The tactical situation midway through our most recent Encounters session (#14- Watchers in the Water) seemed distressingly familiar: lizardfolk attacking, PCs falling. But where we only had four adventurers in the previous fight, this time there were a whopping seven of us battling the fierce reptilian humanoids. So although we got knocked around again, having such a large group of players allowed us to prevail through sheer numbers. Eldeth was satisfyingly vicious in this session as he sought to make up for all the time he spent dying in the last encounter. After chopping down the lizardfolk Savage mentioned above, he ended the fight by charging across the clearing and taking out the last pesky Magi.
The day after that game session, I went to the library to get a few books to read over the holidays. On a whim, I checked to see if they had any D&D books and was pleasantly surprised to find that the 4e Dungeon Master’s Guide (DMG1) and Monster Manual (MM1) were not only listed in the library catalog, but were both on the shelf. Nice!
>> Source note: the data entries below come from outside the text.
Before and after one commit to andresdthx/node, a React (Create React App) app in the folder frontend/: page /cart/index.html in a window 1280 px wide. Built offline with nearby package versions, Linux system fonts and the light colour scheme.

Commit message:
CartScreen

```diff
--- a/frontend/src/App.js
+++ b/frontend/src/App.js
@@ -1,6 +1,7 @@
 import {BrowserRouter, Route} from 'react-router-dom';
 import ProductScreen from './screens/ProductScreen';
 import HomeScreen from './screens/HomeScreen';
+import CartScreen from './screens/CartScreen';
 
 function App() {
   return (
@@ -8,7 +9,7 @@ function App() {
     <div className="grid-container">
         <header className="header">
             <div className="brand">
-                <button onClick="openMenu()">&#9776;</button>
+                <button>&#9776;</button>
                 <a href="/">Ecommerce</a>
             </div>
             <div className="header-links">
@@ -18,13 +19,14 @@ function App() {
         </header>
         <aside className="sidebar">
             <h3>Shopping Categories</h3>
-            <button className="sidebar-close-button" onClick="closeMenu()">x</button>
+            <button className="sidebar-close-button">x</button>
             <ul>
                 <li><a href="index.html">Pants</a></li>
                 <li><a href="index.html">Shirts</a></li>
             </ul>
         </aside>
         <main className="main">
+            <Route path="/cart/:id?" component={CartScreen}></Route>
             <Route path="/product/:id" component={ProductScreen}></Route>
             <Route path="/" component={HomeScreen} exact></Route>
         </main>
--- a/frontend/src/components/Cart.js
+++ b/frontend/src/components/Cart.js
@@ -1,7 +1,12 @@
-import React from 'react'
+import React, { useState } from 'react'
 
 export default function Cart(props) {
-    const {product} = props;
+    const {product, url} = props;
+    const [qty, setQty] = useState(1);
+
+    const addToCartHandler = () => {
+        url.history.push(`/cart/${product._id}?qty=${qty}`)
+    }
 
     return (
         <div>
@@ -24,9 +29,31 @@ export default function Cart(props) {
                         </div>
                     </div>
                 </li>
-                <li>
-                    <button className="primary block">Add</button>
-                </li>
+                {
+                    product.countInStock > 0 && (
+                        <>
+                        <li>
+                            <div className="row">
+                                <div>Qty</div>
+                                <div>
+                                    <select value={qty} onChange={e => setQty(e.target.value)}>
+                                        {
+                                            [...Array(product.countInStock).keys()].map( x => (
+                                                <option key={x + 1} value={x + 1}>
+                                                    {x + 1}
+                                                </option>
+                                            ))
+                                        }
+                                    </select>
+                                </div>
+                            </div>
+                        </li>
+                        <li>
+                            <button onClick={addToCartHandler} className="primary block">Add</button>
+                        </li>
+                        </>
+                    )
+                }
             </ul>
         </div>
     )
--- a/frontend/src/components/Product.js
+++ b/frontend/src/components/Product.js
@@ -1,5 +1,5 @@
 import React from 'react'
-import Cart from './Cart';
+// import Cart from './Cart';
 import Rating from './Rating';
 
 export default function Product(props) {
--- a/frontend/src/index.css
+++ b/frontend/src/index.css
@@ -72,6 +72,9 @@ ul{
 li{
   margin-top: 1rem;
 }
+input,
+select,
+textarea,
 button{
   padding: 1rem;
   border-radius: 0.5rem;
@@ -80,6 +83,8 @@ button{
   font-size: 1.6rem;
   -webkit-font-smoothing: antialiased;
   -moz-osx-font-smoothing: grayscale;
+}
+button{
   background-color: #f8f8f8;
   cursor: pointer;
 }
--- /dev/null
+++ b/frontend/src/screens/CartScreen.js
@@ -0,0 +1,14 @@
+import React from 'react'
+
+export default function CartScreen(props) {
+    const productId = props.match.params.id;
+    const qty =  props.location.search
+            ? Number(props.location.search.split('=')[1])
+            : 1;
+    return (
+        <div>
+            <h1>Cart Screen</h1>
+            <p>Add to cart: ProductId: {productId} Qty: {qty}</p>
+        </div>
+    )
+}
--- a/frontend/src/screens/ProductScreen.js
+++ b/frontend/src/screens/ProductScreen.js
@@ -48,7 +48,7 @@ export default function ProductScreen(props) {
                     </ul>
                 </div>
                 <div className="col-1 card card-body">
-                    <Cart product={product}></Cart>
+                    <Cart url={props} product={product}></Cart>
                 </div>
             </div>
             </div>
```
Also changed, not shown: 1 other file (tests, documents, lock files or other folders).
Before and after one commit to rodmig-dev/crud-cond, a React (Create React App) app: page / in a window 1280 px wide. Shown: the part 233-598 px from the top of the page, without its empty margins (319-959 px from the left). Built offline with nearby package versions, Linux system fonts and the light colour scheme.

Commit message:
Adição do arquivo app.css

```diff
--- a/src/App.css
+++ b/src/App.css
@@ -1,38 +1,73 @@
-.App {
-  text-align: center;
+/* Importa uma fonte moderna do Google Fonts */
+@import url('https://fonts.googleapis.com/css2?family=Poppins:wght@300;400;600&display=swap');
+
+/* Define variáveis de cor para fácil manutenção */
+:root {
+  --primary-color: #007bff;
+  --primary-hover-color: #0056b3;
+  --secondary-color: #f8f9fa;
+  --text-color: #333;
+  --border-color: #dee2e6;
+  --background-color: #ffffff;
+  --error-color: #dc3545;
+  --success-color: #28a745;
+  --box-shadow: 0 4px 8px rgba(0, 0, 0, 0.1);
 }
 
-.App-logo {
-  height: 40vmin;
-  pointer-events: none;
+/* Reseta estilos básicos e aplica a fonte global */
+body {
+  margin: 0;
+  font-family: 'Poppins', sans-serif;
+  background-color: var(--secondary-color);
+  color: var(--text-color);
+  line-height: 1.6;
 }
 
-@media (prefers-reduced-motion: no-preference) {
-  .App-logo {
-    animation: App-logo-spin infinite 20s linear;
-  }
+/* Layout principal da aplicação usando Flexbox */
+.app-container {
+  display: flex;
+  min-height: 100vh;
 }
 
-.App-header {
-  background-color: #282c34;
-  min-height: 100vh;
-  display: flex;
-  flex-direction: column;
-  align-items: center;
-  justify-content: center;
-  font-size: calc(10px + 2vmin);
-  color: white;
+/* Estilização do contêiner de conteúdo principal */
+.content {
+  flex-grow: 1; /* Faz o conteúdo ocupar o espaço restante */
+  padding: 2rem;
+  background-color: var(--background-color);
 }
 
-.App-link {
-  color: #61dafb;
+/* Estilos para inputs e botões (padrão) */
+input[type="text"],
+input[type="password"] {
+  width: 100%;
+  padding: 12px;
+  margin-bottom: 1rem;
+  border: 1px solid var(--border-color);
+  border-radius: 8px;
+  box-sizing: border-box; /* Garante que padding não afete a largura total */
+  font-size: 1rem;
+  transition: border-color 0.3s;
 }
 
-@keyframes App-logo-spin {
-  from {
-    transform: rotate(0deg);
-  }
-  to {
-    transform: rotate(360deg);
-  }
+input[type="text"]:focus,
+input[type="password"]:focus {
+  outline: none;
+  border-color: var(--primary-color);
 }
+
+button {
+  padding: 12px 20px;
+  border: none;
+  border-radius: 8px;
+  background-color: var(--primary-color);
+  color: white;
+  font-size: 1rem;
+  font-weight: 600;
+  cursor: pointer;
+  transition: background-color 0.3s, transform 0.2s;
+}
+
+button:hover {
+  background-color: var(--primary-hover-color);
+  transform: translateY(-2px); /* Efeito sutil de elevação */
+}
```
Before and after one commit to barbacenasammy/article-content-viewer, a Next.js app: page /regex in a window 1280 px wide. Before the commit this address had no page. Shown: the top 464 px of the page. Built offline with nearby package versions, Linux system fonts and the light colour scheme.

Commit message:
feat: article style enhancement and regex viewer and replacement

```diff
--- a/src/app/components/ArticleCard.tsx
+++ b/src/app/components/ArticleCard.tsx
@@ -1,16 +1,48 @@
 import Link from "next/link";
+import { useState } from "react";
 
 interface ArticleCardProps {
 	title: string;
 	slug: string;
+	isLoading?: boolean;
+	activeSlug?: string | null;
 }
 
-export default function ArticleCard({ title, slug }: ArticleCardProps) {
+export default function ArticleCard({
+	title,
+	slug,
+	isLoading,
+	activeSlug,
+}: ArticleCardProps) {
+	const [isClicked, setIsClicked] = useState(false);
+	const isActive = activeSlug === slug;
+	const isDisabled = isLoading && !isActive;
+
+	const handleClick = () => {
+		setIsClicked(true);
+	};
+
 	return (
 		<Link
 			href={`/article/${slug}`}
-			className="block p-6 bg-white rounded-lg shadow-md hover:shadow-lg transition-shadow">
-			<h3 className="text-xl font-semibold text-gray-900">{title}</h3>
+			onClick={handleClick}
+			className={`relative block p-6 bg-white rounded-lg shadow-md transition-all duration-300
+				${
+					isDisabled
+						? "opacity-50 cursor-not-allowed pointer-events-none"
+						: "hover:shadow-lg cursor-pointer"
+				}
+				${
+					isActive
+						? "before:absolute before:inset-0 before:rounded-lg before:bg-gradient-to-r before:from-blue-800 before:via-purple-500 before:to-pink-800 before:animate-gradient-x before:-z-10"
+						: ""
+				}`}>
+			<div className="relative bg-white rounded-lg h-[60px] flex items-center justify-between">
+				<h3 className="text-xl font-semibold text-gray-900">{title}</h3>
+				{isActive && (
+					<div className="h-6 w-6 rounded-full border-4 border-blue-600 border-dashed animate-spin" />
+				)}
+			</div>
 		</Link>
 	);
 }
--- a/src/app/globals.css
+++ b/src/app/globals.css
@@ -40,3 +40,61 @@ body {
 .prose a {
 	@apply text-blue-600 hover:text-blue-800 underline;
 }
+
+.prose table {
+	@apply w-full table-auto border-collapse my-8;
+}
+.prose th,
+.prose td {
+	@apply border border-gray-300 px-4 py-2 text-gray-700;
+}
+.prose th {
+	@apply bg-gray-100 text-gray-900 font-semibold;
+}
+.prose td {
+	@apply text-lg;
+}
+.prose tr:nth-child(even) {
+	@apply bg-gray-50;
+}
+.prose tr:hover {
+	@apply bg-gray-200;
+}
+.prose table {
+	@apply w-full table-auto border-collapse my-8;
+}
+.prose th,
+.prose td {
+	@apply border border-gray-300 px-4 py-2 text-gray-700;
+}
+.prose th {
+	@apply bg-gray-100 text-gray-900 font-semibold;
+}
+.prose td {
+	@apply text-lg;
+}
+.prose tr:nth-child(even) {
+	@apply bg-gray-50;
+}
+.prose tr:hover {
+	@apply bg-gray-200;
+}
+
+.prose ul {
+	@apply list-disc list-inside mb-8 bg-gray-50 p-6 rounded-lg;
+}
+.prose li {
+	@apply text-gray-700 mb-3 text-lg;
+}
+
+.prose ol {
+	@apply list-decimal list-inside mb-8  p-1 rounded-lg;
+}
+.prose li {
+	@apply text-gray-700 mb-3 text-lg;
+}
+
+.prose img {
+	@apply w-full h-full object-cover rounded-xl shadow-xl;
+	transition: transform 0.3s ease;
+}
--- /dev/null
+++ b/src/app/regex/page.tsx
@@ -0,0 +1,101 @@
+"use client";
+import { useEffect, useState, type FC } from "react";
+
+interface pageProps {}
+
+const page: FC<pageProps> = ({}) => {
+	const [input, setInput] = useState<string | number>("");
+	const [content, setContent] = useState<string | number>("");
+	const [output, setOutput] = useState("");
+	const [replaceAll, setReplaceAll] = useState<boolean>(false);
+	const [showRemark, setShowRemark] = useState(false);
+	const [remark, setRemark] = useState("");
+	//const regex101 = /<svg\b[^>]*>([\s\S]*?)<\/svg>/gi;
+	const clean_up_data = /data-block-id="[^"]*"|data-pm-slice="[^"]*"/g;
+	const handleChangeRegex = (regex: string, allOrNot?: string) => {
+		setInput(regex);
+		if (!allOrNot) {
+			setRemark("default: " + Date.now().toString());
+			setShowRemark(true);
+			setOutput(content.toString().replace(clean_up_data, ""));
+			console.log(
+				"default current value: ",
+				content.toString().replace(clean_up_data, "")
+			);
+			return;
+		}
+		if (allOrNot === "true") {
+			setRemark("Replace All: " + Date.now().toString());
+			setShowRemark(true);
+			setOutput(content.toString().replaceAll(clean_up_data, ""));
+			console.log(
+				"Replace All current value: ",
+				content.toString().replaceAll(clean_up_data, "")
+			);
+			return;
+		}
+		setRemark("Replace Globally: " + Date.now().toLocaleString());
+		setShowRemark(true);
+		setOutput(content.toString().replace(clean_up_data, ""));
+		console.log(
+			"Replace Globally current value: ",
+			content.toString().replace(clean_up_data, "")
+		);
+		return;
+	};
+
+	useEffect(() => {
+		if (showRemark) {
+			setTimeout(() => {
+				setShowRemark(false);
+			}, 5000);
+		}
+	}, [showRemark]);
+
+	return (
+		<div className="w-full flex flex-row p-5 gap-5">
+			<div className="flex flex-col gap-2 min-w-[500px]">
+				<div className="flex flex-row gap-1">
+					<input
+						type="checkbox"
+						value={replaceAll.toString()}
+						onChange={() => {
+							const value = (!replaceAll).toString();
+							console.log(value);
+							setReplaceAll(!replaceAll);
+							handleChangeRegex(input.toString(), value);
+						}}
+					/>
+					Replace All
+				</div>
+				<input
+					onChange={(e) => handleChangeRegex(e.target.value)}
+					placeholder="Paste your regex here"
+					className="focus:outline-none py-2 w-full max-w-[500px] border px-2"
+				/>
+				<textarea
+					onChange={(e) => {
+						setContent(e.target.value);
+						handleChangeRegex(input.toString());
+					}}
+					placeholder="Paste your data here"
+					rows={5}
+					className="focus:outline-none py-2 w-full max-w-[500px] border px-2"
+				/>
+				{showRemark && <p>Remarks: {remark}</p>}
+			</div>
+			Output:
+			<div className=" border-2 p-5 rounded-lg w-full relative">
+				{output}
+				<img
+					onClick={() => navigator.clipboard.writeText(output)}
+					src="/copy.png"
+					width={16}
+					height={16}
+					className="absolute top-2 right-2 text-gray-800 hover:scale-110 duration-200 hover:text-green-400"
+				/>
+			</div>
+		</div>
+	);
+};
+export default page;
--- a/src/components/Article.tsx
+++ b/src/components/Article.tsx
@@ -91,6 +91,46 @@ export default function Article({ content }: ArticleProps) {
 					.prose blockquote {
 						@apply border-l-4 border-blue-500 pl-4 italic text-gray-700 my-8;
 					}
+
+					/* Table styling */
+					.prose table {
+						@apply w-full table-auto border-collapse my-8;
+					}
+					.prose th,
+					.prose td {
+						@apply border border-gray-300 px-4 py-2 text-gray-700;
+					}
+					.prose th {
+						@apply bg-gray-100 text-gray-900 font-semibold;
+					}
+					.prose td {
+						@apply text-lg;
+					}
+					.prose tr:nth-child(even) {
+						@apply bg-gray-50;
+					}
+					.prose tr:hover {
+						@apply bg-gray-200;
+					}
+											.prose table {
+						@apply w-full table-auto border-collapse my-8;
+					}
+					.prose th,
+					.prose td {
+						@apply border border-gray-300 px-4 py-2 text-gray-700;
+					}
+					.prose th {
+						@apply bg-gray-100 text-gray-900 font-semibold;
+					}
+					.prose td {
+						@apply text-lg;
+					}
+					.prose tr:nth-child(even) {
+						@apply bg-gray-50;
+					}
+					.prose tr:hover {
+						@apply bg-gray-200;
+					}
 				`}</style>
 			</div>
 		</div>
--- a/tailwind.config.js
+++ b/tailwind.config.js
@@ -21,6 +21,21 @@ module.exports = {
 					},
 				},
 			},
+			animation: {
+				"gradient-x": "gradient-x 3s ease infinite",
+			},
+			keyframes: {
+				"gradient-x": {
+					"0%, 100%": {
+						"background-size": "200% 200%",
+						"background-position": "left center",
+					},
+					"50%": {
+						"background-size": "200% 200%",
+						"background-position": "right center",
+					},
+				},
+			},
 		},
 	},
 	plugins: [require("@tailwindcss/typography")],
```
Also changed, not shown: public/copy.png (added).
I took the DMG1 to the airport with me on Christmas Eve and managed to skim through most of it while I waited for my wife’s flight. One section that caught my interest was the part about Player Motivations (pages 8-10). I didn’t remember seeing that section in the Dungeon Master’s Book (the 6”x9” softcover book that comes with the D&D Essentials Dungeon Master’s Kit). Sure enough, when I got home and paged through the DMB, there was nothing in it about the types of players.
The DMG1 identifies and describes eight basic player motivation categories: actor, explorer, instigator, power gamer, slayer, storyteller, thinker, and watcher. The core assumption behind all of this is that “everybody plays D&D to have fun, but different people get their enjoyment from different aspects of the game.” Finding all of this particularly interesting, I naturally wondered which category might best describe my motivation for playing the game.
Here’s a brief rundown of the eight basic player motivations…
- Actor: You like to pretend to be your character, valuing your character’s personality and motivations over mechanical game elements.
- Explorer: You want to experience the wonders of the game world, learning about the people, places, and history you encounter.
- Instigator: You enjoy making things happen. You prefer action over planning, and sometimes make deliberate bad choices to see what happens.
- Power Gamer: You like to optimize your characters, choosing the best mechanical elements to create a perfect build.
- Slayer: You just love to kill monsters, and you prefer combat to any other situation.
- Storyteller: You want to hear the ongoing story of the game. It’s important that your character’s background is significant to the game’s narrative.
- Thinker: You prefer to make careful choices, solving challenges and puzzles in an organized and methodical way.
- Watcher: You like being part of the group, but you don’t want to be the center of attention. You just want everyone to have fun.
Luckily, I happened to receive the Player’s Strategy Guide (PSG) as a Christmas gift and within its pages is a quiz entitled, “What’s Your Motivation?” Taking the quiz is supposed to help you find out how important each of the eight motivations is for you. I was game, so I sat down to work my way through the quiz’s ten questions. At the end, I added up the number of points I scored for each motivation. (Note: My score adds up to more than ten since the instructions state that if you can’t decide between two options, you’re supposed to select both.)
Actor, Storyteller, Instigator: 1
Explorer, Power Gamer, Thinker: 2
So there’s the official result… I’m a slayer. With that in mind, it looks as if it’s no mistake that I’m playing Eldeth, valiant male dwarf fighter dude, in these Encounters sessions. Although other warriors might focus on defense or fancy maneuvers, as a slayer Eldeth has trained from his first day of combat to cut down his foes without mercy. His greataxe is one of the most devastating weapons available. There’s nothing subtle about his approach to combat; he simply closes with foes and hews them down as quickly as possible. (FYI: The photo below is the mini I've been using to represent Eldeth while playing D&D Encounters.)
The question and answer in the PSG quiz that totally pegged me was #3…
Question: A social skill challenge with the prince of Efreet broke down, and now the party has to fight their way out of the City of Brass. What explains the breakdown?
Answer: Who cares? It’s time to stop talking and start kicking efreet butt!